      • Mate you know how ever cloud has a silver lining? The beauty is, many of these people used their ill gotten gains to … wait for it… ‘invest in property’.

        These people are cowards who think ‘relationships’ are all about getting ahead. Amusingly, because they are cowards, they don’t have the stones to take actual risk. So most of the property they have picked up is in the last decade or so.

        And without that sweet sweet capital gainz, what will cover the weekend coke habit? Mistress? Punts at the racing and the occasional casino outings? Our little technocrat caste has been naughty naughty!

        I don’t blame them. They saw everyone else getting ahead, and thought – why not me? Indeed – why not. You know what keeping up with the Joneses used to be called? Envy. One of the seven deadly sins and all that jazz.

        Excellent 🙂 🙂

  4. ErmingtonPlumbingMEMBER

    Twiggy wants in on the rort.
    How much extra money would be in local business and consumers hands Today if Rex Connor got to build his 1974 Gas pipeline.

    “The LNG is expected to be sourced from a mix of the massive LNG projects off Australia’s north-west coast as well as globally given Jera’s international expertise and worldwide purchasing power.

    This would still be relatively expensive compared to historic prices for domestic gas supplies”

    Farther down,

    “the supply of gas which would expected to be supplied to Australia customers somewhere in the range of $9 to $12 a gigajoule for timeframes stretching from three to seven years.

    This is well above prices of $4 to $5 a gigajoule in expiring contracts but still below most of those on offer on the east coast, given the expectation of rising prices in future.

    “With Jera standing behind it, the supply of gas is not in question,” Forrest says in his first formal interview about the project. “The apparatus to deliver gas and energy to the east coast was in question but now it is not.”

    Fk these coporate cnts,…lets build the pipelines directly from the sources of OUR Gas.
    No other Govie funded “Nation building” National infrastructure project makes more sense than this,…probably cost a Shyte load less than that “very fast train” we hear about every fken federal election.

    he was (Rec Connor) cruelly thwarted by the forebears of those who now pay belated tribute to his boldness.

  5. StephenMEMBER

    Surely the Government can just hand out $75 to people again. That’ll fix energy affordability!

    What lunacy…

    • I think Gladys promised $200 “to help with rising electricity bills” in the recent NSW election campaign! It’s the neoliberals’ pancea for their hangovers.
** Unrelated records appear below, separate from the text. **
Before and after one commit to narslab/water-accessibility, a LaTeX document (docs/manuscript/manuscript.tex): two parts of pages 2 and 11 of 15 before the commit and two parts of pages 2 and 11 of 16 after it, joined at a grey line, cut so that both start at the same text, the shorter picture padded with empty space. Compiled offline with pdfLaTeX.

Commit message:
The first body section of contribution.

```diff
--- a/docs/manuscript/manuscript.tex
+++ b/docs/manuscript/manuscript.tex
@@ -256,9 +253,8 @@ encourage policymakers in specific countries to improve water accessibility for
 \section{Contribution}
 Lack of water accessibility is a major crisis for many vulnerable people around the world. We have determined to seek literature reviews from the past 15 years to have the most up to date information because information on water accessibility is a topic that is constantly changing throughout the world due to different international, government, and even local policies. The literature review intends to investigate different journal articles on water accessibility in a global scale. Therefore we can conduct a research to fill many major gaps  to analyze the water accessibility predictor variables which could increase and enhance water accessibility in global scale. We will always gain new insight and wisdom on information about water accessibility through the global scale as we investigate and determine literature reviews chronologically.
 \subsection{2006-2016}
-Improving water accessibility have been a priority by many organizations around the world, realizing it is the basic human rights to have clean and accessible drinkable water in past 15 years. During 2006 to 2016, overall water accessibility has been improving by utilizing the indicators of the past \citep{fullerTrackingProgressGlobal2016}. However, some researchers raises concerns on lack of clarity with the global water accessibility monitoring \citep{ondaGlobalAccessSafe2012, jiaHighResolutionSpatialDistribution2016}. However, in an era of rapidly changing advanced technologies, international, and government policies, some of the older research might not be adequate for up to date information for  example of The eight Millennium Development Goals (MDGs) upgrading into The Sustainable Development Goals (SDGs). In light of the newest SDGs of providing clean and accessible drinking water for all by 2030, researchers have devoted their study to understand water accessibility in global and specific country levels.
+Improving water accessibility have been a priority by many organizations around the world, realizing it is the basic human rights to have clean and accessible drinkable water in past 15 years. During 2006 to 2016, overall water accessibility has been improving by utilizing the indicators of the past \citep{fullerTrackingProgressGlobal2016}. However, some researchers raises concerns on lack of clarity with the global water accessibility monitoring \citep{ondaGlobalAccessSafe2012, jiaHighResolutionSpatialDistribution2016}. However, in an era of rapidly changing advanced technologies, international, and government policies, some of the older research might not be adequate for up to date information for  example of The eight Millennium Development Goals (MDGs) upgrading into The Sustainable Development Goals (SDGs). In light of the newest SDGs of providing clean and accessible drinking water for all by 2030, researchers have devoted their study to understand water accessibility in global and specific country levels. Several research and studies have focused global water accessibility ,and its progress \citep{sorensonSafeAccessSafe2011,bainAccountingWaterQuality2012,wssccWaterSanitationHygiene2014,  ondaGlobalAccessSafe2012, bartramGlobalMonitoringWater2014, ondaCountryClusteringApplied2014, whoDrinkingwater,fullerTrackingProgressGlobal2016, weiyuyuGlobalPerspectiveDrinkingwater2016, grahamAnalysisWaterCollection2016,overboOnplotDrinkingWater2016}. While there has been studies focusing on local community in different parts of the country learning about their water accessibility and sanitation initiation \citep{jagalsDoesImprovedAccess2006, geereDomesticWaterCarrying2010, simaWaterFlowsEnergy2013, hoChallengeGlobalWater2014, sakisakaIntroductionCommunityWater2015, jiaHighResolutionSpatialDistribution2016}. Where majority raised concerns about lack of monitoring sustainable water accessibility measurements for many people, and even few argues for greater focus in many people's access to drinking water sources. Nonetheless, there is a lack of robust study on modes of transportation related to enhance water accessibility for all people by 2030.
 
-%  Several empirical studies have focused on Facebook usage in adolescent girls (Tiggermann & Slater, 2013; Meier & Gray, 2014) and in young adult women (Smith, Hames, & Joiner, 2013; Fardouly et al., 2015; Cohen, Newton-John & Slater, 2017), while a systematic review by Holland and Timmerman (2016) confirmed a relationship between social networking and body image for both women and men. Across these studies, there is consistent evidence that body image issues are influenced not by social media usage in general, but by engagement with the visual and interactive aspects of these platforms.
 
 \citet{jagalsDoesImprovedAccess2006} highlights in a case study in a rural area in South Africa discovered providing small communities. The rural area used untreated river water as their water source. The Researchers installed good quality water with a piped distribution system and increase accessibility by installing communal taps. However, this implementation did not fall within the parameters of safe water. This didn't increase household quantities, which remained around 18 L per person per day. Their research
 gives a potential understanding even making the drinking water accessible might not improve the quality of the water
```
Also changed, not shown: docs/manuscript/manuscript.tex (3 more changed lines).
      • The NSW public had never indicated support for electricity privatisation. It is indisputable that in 1997 – when Carr and his treasurer, Michael Egan, presented their plan to sell off power – the Labor conference saved an indifferent first-term government from defeat at the 1999 election by voting down the proposal. Kerry Chikarovski and the Coalition’s promise to sell power cost them dearly at that election, even though they tried to entice voters with a promise of $1100 each in compensation. The architect of the Coalition’s privatisation policy, deputy leader Ron Phillips, even lost his seat on the anti-privatisation backlash.

  6. Australia has been a duo/oligopolist’s paradise. The tyranny of distance and patriarchy maintained it, but no longer. Now corporations exploit venal politicians and State’s’ rivalries. As H&H points out, gas and electricity is where the rent-seeking is most obvious at the moment. But the problem is general. Genuinely free market competition does not (and probably cannot) exist in Australia. We need tougher action by ACCC, where domestic market abuse occurs. In the case of gas, H&H points to the dishonesty of Santos, but successive QLD governments are also guilty. Federally, we have a Minister for energy ignoring his responsibilities wrt ADGSM, while calling for more power for Gladstone industries by way of a new coal-fired power station at Collinsville(!!) where mining and burning local coal caused Sulfur pollution. All the more appalling when energy far in excess of Gladstone’s industrial need flows through the port as coal and CSG/LNG.

  7. This is one cosy cartel that could come quickly crashing down in the likely event of a change in government.